If anyone knows that the eye can play tricks on the viewing public, it is Murray Grigor, the man behind a clutch of award-winning films. The Inverness-born filmmaker, who can also add author and exhibition curator to a packed CV, has of late been busy working with his old friend Sir Sean Connery to create a documentary, Ever To Excel, which celebrates the 600th anniversary of the founding of the University of St Andrews.
Scotland and its curious national psyche has long fascinated Grigor, the first filmmaker to be awarded a Citation of Excellence by the American Institute of Architects. He was recognised for The Architecture Of Frank Lloyd Wright, which boasted David Peat as cinematographer. In 1982, with his late wife Barbara, he made the critically acclaimed Scotch Myths, based on their provocative touring exhibition on Scottish kitsch.
Grigor originally designed this series of prints, SCOTia dePICTa, as Christmas cards for his friends and contacts. It was his daughter Sarah, who runs a greeting card company, who had the bright idea of releasing them as postcards.
The series, which has since been updated, reflects its maker's own wry and mischievous sense of humour. With his keen eye for composition, Grigor marries up mischief with a serious dose of myth-shattering.
To wit, we have Rev Robert Walker, Raeburn's famous Skating Minister, transported to Venice Beach in California, where he's enjoying some "winter sin". We also get a chance to relish Food For Thought in which the Campbells, represented by a giant soup can lorry driving through Glencoe, are coming for the MacDonalds.
Grigor's abiding interest in the mac-wearing architect of Glasgow School of Art, Charles Rennie Mackintosh, is depicted by the great man being drenched in a shower of Scots dialect words. And this wouldn't be Grigor's work if national institutions such as the Royal Bank of Scotland were not getting a visual "doing" in a card that mimics a Victorian postcard of Fingal's Cave with the familiar blue RBS logo drifting upwards from the water above a caption that reads "Bye Bye Yon Bonnie Bonnie Banks".
My personal favourite is the Forth Bridge, beautified with a smattering of William Morris loveliness – a sideswipe at conceptual art and misplaced funding awards...

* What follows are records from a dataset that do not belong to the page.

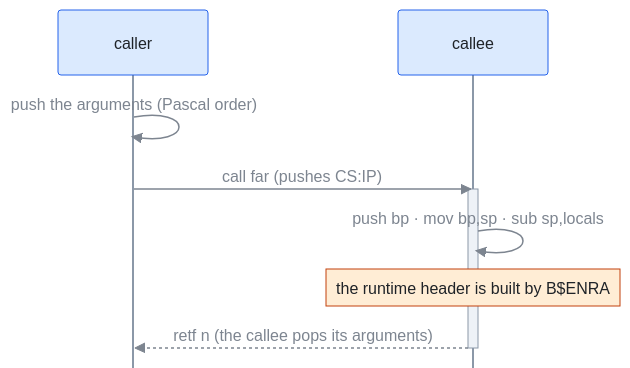
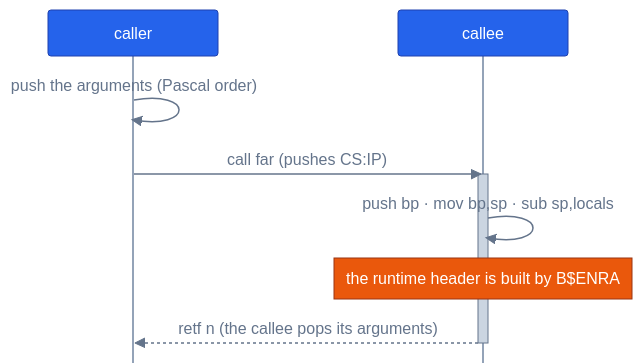
Before and after one commit to ali-mosavian/llrm: the fourth of 5 diagrams in docs/working/mermaid-trial.md, drawn with Mermaid. The commit also changed other lines of this file, not shown here.

Commit message:
docs: the mermaid trial in a bold style: solid fills, numbered stages, tinted groups

````diff
--- a/docs/working/mermaid-trial.md
+++ b/docs/working/mermaid-trial.md
@@ -99,13 +99,13 @@
 ```mermaid
-%%{init: {'theme':'base','themeVariables':{'fontFamily':'Segoe UI, Helvetica Neue, Arial, DejaVu Sans, sans-serif','fontSize':'14px','actorBkg':'#dbeafe','actorBorder':'#2563eb','actorTextColor':'#1f2328','actorLineColor':'#8b98a8','signalColor':'#7d8590','signalTextColor':'#7d8590','noteBkgColor':'#ffedd5','noteBorderColor':'#c2410c','noteTextColor':'#1f2328','activationBkgColor':'#eef2f7','activationBorderColor':'#8b98a8'},'sequence':{'mirrorActors':false,'messageAlign':'center','actorMargin':60,'boxMargin':8}}}%%
+%%{init: {'theme':'base','themeVariables':{'fontFamily':'Segoe UI, Helvetica Neue, Arial, DejaVu Sans, sans-serif','fontSize':'15px','actorBkg':'#2563eb','actorBorder':'#1e40af','actorTextColor':'#ffffff','actorLineColor':'#94a3b8','signalColor':'#64748b','signalTextColor':'#64748b','noteBkgColor':'#ea580c','noteBorderColor':'#9a3412','noteTextColor':'#ffffff','activationBkgColor':'#cbd5e1','activationBorderColor':'#64748b','lineColor':'#64748b'},'sequence':{'mirrorActors':false,'messageAlign':'center','actorMargin':70,'boxMargin':10,'width':170,'height':46,'noteMargin':12}}}%%
 sequenceDiagram
   participant C as caller
   participant F as callee
   C->>C: push the arguments (Pascal order)
   C->>F: call far (pushes CS:IP)
   activate F
   F->>F: push bp · mov bp,sp · sub sp,locals
   Note over F: the runtime header is built by B$ENRA
   F-->>C: retf n (the callee pops its arguments)
   deactivate F
 ```
````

Grigor first met Kevin and Jayne Ramage from the Watermill at the launch of an exhibition in Aberfeldy of work by David Peat, who died earlier this year. Grigor and Peat went back a long way, having worked together on films such as Big Banana Feet, a cinema verité documentary depicting Billy Connolly's 1975 tour of Ireland from the opening concert in Dublin to the final night in Belfast.
"It was really the David Peat connection which led me to the Watermill," explains Grigor. "At the launch of his exhibition last year, David and I hatched a plan to find the only surviving print of Big Banana Feet in the world, which took a bit of doing, but we managed it. There was a wonderful screening of it at the Glasgow Film Theatre in February, but sadly David died just two months later. The film the BBC was making about him, which included a reunion with Billy in Blackpool, was screened after he died. It was terrible sad."

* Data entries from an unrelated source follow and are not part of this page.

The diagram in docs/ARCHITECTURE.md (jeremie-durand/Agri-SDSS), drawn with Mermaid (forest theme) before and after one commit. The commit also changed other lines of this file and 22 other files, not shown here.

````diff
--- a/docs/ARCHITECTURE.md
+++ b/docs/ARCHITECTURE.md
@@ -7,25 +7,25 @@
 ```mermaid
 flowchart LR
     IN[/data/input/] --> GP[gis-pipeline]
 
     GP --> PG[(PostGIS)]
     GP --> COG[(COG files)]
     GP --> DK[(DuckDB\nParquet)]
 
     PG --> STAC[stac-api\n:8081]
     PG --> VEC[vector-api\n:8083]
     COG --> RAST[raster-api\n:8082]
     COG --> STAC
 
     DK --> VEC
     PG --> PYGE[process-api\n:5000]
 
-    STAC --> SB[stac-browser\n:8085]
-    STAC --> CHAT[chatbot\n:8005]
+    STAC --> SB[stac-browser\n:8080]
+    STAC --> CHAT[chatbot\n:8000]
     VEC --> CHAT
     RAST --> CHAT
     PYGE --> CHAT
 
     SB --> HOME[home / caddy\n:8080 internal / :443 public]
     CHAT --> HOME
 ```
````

According to Kevin Ramage, it came as no surprise when he discovered that the two men worked so closely in Scottish film and television as they shared an irreverent humour, "with no subject too high and mighty not to be pulled down a peg or three".
"Throughout the images of SCOTia dePICTa," Ramage says, "Grigor's eye takes a wry look at 'things we know' and gives them an unexpected twist. Who else could think of re-working the historic 'visit' by the Campbell's to the MacDonalds in Glencoe into a Campbell's soup lorry, a la Warhol, passing the mountains of Glencoe en route to a Golden Arches symbol? With his links to the film industry, he sees the ideal setting for the letters HOLYROOD, overlooking the Scottish Parliament in the manner of the iconic HOLLYWOOD sign looming over Los Angeles."
The prints in the exhibition range from £60 to £160, so if you're looking for a humorous take on modern Scotland for the Victor Meldrew in your life, I can see these making it into many a Christmas stocking.